----- DATASET RECORDS

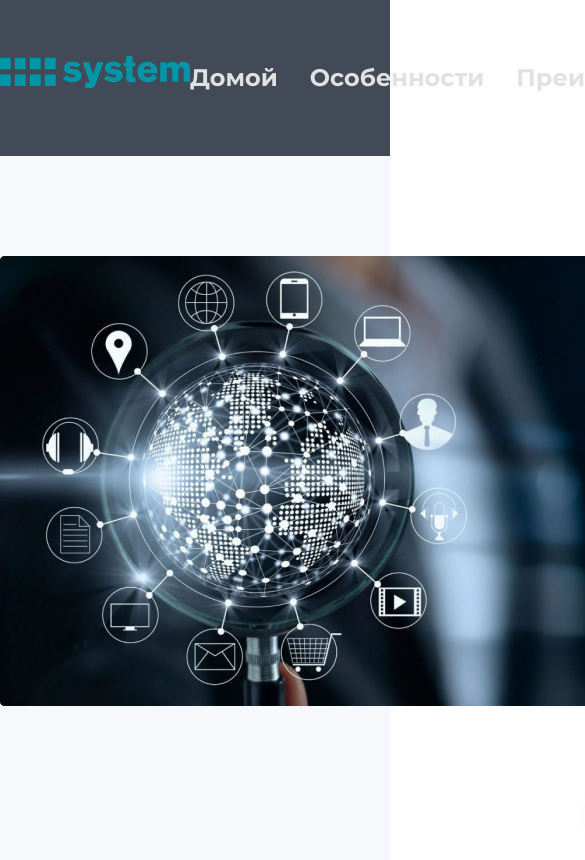
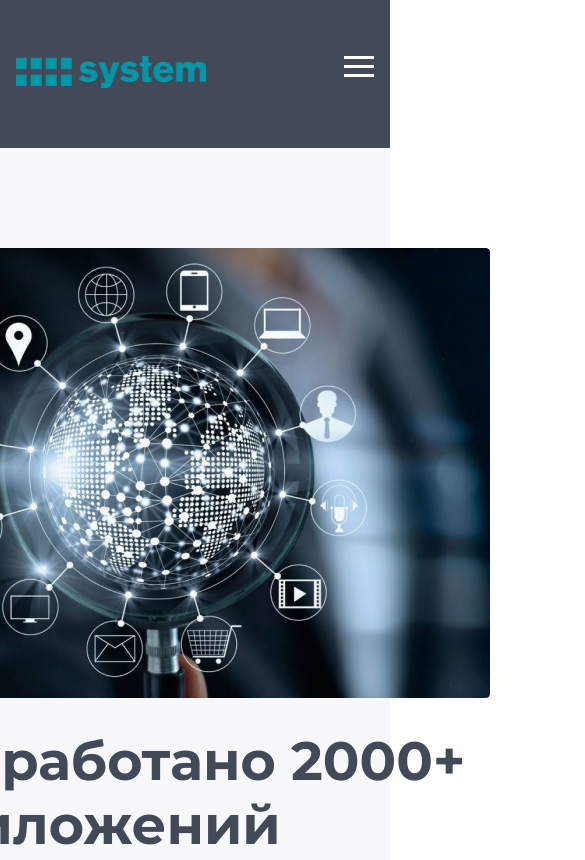
Before and after one commit to Galand33rus/System, a plain HTML site: page index.html in a window 390 px wide. Shown: the top 860 px of the page, 585 px wide, since content can reach past the window. Drawn offline with Linux system fonts and the light colour scheme.

Commit message:
add burger

```diff
--- a/index.html
+++ b/index.html
@@ -24,6 +24,9 @@
 										<a href="#" class="menu-link">Преимущества</a>
 								</li>
 						</ul>
+          <div class="header__burger">
+            <span></span>
+          </div>
 				</nav>
 		</div>
 </header>
@@ -135,5 +138,6 @@
 		</div>
 </footer>
 <script src="https://use.fontawesome.com/ae0b4a6306.js"></script>
+<script src="scripts/script.js"></script>
 </body>
 </html>
--- /dev/null
+++ b/scripts/script.js
@@ -0,0 +1,13 @@
+let selectHeader = document.querySelectorAll('.header__burger');
+// let selectNav = document.querySelector('.nav__list');
+
+
+selectHeader.forEach(item => {
+  item.addEventListener('click', selectToggle)
+});
+
+
+function selectToggle() {
+  this.classList.toggle('active');
+  // selectNav.classList.toggle('active');
+}
--- a/styles/main.css
+++ b/styles/main.css
@@ -19,6 +19,7 @@ body {
 .container {
     max-width: 1240px;
     margin: 0 auto;
+    padding: 0 16px;
 }
 
 .menu {
@@ -48,6 +49,86 @@ body {
     text-decoration: underline;
 }
 
+.header__burger {
+    display: none;
+    position: relative;
+    width: 30px;
+    height: 21px;
+    transition: 0.2s;
+    cursor: pointer;
+}
+
+.header__burger span {
+    background-color: #fff;
+    position: absolute;
+    width: 100%;
+    height: 3px;
+    left: 0;
+    top: 9px;
+    transition: 0.2s;
+}
+
+.header__burger:hover span {
+    background-color: #0096A7;
+}
+
+.header__burger::before {
+    bottom: 0;
+    content: "";
+    background-color: #fff;
+    position: absolute;
+    width: 100%;
+    height: 3px;
+    left: 0;
+    transition: 0.2s;
+}
+
+.header__burger::after {
+    top: 0;
+    content: "";
+    background-color: #fff;
+    position: absolute;
+    width: 100%;
+    height: 3px;
+    left: 0;
+    transition: 0.2s;
+}
+
+.header__burger:hover::before {
+    background-color: #0096A7;
+}
+
+.header__burger:hover::after {
+    background-color: #0096A7;
+}
+
+.header__burger.active span {
+    transform: rotate(45deg);
+    background-color: #0096A7;
+}
+
+.header__burger.active:before {
+    transform: rotate(45deg);
+    background-color: #0096A7;
+    top: 9px;
+}
+
+.header__burger.active:after {
+    transform: rotate(-45deg);
+    background-color: #0096A7;
+    top: 9px;
+}
+
+@media (max-width: 800px) {
+    .header__burger {
+        display: block;
+    }
+
+    .menu-list {
+        display: none;
+    }
+}
+
 /*MAIN*/
 
 .main {
@@ -59,6 +140,14 @@ body {
     display: flex;
     justify-content: space-between;
     padding-bottom: 85px;
+
+}
+
+@media (max-width: 1250px) {
+    .main-container {
+        flex-direction: column;
+        align-items: center;
+    }
 }
 
 .main-images img {
@@ -160,6 +249,7 @@ body {
 .advantages-box {
     display: flex;
     justify-content: space-between;
+    flex-wrap: wrap;
 }
 
 .advantages-card {
```
Also changed, not shown: 1 other file.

----------

◆ **GOAL OF THE EXERCISE**
Search the lines above for the string "width", then show every one that has it.

◆ **YOUR SOLUTION**
     max-width: 1240px;
+    width: 30px;
+    width: 100%;
+    width: 100%;
+    width: 100%;
+@media (max-width: 800px) {
+@media (max-width: 1250px) {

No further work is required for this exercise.